Great-granddaughter of Chin Wing Chun society founder joins the quest to find missing sign that once adorned the building’s Sai Woo restaurant. Ninety-nine years after Kim Chan Logan’s great-grandfather Quai Chan co-founded a benevolent society in a Vancouver Chinatown building, she’s now joined a public search for a piece of that building’s history. The Sai Woo restaurant — a modern fusion eatery in the same space as its 1920s-founded namesake — posted a $500 reward for its predecessor’s giant neon rooster sign on Jan. 24. Read more…

Kim Chan Logan holds an image of Sai Woo Restaurant’s original neon rooster sign as she stands in the eatery on Tuesday. Behind her is a mural depicting her great-grandfather Quai Chan, who in 1918 co-founded the Chin Wing Chun society which owns the heritage building. She’s running for the BC Liberals in May’s provincial election. DAVID P. BALL / METRO

Searching for a lost piece of Vancouver’s Chinatown

JOHN MACKIE, January 31, 2017

When Salli Pateman decided to open a restaurant in Chinatown she wanted to do something that reflected the neighbourhood’s history. The Vancouver Archives had a 1936 photo of her building at 158 East Pender, showing staff from the Sai Woo Chop Suey restaurant watching a parade. So she named her restaurant Sai Woo. Read more…

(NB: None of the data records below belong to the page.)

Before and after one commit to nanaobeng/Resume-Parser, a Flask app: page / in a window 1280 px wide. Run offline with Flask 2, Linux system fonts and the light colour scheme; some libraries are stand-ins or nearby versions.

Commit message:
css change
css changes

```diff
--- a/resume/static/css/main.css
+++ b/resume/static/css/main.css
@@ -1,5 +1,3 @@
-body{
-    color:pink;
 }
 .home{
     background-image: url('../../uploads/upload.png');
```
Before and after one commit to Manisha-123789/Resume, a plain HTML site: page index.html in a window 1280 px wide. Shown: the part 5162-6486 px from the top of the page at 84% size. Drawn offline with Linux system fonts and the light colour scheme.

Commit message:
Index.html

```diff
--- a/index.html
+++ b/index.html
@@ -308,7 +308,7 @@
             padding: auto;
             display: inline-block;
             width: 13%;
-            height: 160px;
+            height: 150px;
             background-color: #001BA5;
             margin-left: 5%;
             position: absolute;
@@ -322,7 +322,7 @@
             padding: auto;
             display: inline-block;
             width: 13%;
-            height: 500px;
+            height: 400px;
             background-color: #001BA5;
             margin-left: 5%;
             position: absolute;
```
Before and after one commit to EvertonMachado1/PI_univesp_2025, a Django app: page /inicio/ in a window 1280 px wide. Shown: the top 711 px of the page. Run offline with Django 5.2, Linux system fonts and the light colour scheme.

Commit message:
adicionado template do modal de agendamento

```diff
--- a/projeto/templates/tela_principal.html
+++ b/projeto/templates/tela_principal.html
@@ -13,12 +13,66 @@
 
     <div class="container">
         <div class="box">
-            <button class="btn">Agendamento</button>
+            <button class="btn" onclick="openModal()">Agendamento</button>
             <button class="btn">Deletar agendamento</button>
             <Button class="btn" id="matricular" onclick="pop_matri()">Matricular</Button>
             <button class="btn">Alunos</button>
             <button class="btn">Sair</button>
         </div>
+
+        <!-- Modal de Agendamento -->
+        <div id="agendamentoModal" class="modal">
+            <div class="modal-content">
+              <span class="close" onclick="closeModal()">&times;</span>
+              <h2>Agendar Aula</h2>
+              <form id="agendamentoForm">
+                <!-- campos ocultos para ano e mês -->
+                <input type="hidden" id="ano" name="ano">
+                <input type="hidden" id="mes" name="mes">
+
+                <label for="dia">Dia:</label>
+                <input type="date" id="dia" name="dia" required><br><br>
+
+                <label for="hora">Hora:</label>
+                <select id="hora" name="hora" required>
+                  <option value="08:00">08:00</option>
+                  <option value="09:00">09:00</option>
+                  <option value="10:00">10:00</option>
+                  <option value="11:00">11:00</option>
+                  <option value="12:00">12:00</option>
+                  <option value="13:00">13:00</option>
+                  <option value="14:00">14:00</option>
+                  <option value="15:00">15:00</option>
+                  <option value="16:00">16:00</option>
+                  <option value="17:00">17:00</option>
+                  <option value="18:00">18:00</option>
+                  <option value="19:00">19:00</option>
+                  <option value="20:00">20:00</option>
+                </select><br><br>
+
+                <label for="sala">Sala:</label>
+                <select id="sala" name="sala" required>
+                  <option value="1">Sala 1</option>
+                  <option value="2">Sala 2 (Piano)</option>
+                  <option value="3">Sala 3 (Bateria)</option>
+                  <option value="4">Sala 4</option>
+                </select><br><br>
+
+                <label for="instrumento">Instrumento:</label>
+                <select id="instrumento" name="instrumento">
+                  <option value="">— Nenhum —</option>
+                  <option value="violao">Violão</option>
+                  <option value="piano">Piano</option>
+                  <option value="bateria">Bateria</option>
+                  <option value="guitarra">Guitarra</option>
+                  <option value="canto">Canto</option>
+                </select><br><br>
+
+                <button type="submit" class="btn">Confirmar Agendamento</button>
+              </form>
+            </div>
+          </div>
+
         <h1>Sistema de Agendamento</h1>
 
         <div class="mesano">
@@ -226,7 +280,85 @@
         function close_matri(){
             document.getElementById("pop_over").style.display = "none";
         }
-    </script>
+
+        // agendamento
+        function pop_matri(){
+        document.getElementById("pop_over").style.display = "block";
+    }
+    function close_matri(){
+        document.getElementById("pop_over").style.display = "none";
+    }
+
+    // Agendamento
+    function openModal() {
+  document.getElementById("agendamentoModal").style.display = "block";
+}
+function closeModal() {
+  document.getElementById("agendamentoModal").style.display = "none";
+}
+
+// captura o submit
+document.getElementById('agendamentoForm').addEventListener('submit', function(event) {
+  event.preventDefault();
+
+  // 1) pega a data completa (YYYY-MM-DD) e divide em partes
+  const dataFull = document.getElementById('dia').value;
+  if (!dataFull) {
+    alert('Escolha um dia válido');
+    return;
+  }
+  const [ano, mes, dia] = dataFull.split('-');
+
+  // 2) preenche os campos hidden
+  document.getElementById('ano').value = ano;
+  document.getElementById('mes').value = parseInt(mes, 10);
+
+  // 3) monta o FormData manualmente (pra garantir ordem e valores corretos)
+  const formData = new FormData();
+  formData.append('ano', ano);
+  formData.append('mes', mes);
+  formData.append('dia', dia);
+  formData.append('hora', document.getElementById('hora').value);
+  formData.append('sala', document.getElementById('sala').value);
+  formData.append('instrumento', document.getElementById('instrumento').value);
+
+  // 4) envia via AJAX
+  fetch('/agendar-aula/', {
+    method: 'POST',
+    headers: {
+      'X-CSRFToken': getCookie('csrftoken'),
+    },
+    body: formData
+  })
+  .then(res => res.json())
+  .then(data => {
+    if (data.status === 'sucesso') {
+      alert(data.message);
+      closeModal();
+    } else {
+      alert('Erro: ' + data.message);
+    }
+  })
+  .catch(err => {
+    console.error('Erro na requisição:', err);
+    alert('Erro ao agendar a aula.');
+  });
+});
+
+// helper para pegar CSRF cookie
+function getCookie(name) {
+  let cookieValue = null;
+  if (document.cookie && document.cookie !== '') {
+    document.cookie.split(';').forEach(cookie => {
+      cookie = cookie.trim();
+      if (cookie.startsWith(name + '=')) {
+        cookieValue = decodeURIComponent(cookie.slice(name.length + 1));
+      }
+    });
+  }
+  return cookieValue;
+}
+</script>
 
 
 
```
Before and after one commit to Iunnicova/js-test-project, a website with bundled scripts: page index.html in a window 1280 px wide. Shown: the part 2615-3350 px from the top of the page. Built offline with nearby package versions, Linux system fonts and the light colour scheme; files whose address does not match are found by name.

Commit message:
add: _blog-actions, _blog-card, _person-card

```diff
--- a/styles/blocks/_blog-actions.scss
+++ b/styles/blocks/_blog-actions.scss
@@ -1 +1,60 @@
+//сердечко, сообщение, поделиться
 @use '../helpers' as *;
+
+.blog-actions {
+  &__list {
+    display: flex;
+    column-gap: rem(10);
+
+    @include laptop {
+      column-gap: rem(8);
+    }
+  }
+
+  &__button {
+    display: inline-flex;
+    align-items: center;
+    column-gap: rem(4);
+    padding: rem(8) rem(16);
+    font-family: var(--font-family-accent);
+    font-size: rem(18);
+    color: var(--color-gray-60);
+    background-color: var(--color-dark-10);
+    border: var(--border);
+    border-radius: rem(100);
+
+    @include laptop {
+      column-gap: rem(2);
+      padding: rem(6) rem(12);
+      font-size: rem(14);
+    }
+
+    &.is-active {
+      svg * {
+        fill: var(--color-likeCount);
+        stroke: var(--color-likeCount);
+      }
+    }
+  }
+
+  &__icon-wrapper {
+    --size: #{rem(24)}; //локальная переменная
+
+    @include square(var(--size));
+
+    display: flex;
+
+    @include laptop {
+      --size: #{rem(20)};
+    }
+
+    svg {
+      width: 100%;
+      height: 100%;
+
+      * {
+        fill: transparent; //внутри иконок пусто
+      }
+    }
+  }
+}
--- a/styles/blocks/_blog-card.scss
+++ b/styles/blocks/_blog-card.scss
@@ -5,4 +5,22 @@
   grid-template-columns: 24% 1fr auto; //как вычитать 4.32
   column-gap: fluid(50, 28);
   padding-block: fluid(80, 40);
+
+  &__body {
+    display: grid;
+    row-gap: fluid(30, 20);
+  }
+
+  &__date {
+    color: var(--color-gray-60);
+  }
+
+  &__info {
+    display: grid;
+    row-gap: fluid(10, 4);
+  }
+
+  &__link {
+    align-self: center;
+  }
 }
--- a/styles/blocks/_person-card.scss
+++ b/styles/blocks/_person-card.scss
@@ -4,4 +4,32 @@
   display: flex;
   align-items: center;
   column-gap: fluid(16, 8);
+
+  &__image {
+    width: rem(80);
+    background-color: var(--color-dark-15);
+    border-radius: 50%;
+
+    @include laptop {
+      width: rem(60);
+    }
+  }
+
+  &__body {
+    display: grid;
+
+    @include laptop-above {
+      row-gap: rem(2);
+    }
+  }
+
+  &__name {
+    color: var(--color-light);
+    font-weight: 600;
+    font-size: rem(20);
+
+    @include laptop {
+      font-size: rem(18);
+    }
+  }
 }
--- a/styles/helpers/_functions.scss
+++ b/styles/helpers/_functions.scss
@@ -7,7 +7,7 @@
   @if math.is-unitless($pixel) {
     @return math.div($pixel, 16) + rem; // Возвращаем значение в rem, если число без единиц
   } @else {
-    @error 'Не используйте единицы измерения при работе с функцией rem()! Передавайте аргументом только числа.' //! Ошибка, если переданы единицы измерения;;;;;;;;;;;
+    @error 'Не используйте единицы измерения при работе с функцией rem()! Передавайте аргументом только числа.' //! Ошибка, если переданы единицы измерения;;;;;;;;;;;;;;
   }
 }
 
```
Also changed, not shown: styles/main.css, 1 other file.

Men on street in front of Sai Woo Chop Suey House at 158 East Pender Street, circa 1936. James Crookall/Vancouver Archives AM640-S1-: CVA 260-452. JAMES CROOKALL / PNG